Cho Yoon-jeong

From Wikipedia, the free encyclopedia
Jump to: navigation, search
This article is about a tennis player. For the archer, see Cho Youn-jeong.
Cho Yoon-jeong
Country  South Korea
Residence Seoul, Korea
Born (1979-04-02) April 2, 1979 (age 35)
Andong, Korea
Height 1.67 m (5 ft 6 in)
Turned pro 1996
Retired 2008
Plays Right-handed (two-handed backhand)
Prize money US $603,590
Singles
Career record 255 - 180
Career titles 0 WTA, 5 ITF
Highest ranking 45 (July 14 2003)
Grand Slam Singles results
Australian Open 2R (2003)
French Open 1R (2002, 2003 ,2005)
Wimbledon 2R (2003, 2005)
US Open 3R (2002, 2005)
Doubles
Career record 116 - 84
Career titles 1 WTA, 10 ITF
Highest ranking 98 (September 22 2003)
Grand Slam Doubles results
Australian Open 1R (1999, 2006)
French Open 1R (2005)
Wimbledon 1R (1998, 2004)
US Open 2R (2003)
Last updated on: June 10, 2011.
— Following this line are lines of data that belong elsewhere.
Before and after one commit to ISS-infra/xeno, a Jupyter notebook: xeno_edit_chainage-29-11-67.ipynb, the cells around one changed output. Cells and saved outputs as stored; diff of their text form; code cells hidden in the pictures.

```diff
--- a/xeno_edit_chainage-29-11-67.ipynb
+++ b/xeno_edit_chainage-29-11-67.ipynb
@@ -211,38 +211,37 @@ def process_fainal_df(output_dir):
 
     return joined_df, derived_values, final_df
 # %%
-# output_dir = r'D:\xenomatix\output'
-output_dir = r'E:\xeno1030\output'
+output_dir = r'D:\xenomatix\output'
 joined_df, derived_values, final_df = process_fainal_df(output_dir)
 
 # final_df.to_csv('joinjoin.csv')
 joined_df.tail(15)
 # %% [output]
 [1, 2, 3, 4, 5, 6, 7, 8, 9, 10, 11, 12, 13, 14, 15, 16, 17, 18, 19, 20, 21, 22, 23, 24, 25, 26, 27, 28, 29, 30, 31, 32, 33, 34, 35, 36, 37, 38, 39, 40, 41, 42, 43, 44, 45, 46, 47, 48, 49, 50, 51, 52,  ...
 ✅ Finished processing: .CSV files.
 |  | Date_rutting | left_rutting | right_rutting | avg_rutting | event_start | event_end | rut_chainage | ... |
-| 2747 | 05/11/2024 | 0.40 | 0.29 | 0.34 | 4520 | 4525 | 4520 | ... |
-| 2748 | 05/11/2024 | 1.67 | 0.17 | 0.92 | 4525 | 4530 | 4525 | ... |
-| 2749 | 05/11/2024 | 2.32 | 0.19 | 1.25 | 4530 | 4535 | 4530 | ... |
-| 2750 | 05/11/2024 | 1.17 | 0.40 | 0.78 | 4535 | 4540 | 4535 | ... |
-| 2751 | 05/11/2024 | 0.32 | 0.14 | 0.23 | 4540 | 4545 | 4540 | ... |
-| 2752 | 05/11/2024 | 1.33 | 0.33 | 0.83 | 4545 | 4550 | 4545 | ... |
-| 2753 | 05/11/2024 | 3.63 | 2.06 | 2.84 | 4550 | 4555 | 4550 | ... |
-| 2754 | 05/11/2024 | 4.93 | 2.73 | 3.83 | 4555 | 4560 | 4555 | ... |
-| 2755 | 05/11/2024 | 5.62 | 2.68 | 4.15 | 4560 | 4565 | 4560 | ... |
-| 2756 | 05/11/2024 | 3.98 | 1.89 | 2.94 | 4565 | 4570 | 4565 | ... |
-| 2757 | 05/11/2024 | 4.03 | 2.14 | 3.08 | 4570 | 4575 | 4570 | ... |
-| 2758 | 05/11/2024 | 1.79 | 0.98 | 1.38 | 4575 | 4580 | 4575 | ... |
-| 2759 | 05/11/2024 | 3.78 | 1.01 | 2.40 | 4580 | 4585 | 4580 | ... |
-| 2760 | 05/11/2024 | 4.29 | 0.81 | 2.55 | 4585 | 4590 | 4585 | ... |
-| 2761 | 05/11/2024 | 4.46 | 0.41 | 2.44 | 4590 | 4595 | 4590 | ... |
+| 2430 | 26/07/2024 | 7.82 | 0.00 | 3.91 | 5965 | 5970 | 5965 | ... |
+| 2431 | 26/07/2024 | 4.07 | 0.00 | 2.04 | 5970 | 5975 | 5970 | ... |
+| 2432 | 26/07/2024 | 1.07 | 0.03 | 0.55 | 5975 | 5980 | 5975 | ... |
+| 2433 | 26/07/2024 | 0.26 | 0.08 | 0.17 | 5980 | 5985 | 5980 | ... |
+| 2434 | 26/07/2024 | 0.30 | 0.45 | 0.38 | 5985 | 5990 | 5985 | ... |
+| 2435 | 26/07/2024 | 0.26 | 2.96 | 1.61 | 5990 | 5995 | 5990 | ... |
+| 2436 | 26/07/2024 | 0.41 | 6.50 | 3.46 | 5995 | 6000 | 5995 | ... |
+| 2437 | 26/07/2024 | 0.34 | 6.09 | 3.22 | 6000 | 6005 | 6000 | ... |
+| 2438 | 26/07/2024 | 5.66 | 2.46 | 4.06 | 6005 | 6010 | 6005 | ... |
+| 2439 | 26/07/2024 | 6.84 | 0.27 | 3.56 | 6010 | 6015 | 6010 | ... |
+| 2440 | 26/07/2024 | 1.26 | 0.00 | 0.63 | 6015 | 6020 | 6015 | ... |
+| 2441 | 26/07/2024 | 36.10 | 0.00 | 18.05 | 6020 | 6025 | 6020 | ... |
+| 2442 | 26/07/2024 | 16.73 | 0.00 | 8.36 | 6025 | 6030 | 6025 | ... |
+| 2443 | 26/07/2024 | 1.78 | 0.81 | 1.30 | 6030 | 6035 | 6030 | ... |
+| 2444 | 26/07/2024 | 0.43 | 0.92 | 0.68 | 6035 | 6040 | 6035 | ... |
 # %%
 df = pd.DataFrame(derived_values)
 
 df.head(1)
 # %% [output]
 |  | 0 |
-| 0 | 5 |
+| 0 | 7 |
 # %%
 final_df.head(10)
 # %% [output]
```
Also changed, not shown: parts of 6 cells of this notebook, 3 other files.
Cho Yoon-jeong (Korean: 조윤정, born 2 April 1979, in Andong, Gyeongsangbuk-do) is a former South Korean tennis player. Cho won one doubles title during her career on the WTA Tour, at Seoul in 2004. Her best Grand Slam performance was when she made the third round of the 2005 U.S. Open, by defeating Arantxa Parra Santonja in three sets in the first round, upsetting the 27th seed Gisela Dulko in the second round, and fell, 6–0, 6–7(4) to number 7 Justine Henin-Hardenne. She reached career-high rankings of No. 45 in singes (in July 2003), and No. 98 in doubles (in September 2003). Cho Yoon-jeong retired from tennis 2008.

WTA career finals[edit]

Singles: 3 (0–3)[edit]

Legend: Before 2009 Legend: Starting in 2009
Grand Slam tournaments (0–0)
Olympic Gold (0–0)
WTA Championships (0–0)
Tier I (0–0) Premier Mandatory (0–0)
Tier II (0–0) Premier 5 (0–0)
Tier III (0–0) Premier (0–0)
Tier IV & V (0–3) International (0–0)
Outcome No. Date Tournament Surface Opponent Score
Runner-up 1. November 10, 2002 Thailand Pattaya, Thailand Hard Indonesia Angelique Widjaja 2–6, 4–6
Runner-up 2. January 5, 2003 New Zealand Auckland, New Zealand Hard Greece Eleni Daniilidou 4-6, 6-4, 6-7
Runner-up 3. January 13, 2006 Australia Canberra, Australia Hard Spain Anabel Medina Garrigues 6–4, 0–6, 6–4

Doubles: 2 (1-1)[edit]

Outcome No. Date Tournament Surface Partner Opponent in the final Score
Runner-up 1. July 27, 2003 United States Stanford, United States Hard Italy Francesca Schiavone Zimbabwe Cara Black
United States Lisa Raymond
6-7 1-6
Winner 2. October 3, 2004 South Korea Seoul, South Korea Hard South Korea Jeon Mi-ra Chinese Taipei Chuang Chia-jung
Chinese Taipei Hsieh Su-wei
6–3, 1–6, 7–5

External links[edit]